BEGIN SOURCE RECORDS
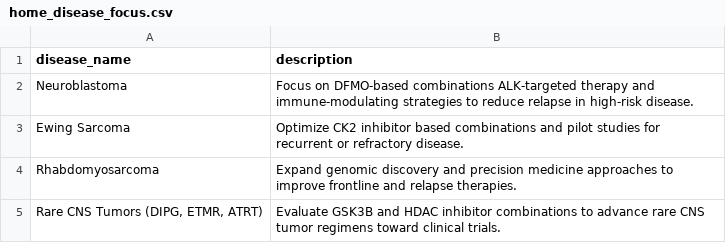
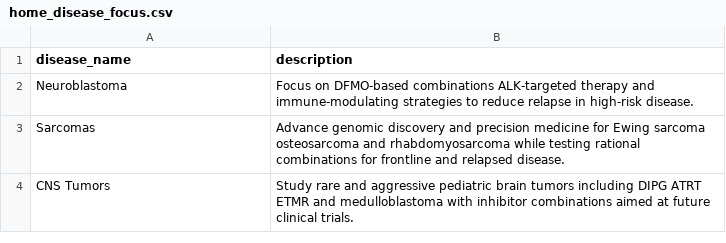
Before and after one commit to thussenthan/sholler-lab-website, a CSV file: lab-info/home_disease_focus.csv, drawn as a sheet.

```diff
--- a/lab-info/home_disease_focus.csv
+++ b/lab-info/home_disease_focus.csv
@@ -2,4 +2,3 @@ disease_name,description
 Neuroblastoma,Focus on DFMO-based combinations ALK-targeted therapy and immune-modulating strategies to reduce relapse in high-risk disease.
-Ewing Sarcoma,Optimize CK2 inhibitor based combinations and pilot studies for recurrent or refractory disease.
-Rhabdomyosarcoma,Expand genomic discovery and precision medicine approaches to improve frontline and relapse therapies.
-"Rare CNS Tumors (DIPG, ETMR, ATRT)",Evaluate GSK3B and HDAC inhibitor combinations to advance rare CNS tumor regimens toward clinical trials.
+Sarcomas,Advance genomic discovery and precision medicine for Ewing sarcoma osteosarcoma and rhabdomyosarcoma while testing rational combinations for frontline and relapsed disease.
+CNS Tumors,Study rare and aggressive pediatric brain tumors including DIPG ATRT ETMR and medulloblastoma with inhibitor combinations aimed at future clinical trials.
```
Also changed, not shown: lab-info/home_open_positions.csv, lab-info/people_pi_highlights.csv, 10 other files.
END SOURCE RECORDS
▸ ABOUT THIS EXERCISE
Take every line above that includes "combinations" and list it.

▸ YOUR SOLUTION
 Neuroblastoma,Focus on DFMO-based combinations ALK-targeted therapy and immune-modulating strategies to reduce relapse in high-risk disease.
-Ewing Sarcoma,Optimize CK2 inhibitor based combinations and pilot studies for recurrent or refractory disease.
-"Rare CNS Tumors (DIPG, ETMR, ATRT)",Evaluate GSK3B and HDAC inhibitor combinations to advance rare CNS tumor regimens toward clinical trials.
+Sarcomas,Advance genomic discovery and precision medicine for Ewing sarcoma osteosarcoma and rhabdomyosarcoma while testing rational combinations for frontline and relapsed disease.
+CNS Tumors,Study rare and aggressive pediatric brain tumors including DIPG ATRT ETMR and medulloblastoma with inhibitor combinations aimed at future clinical trials.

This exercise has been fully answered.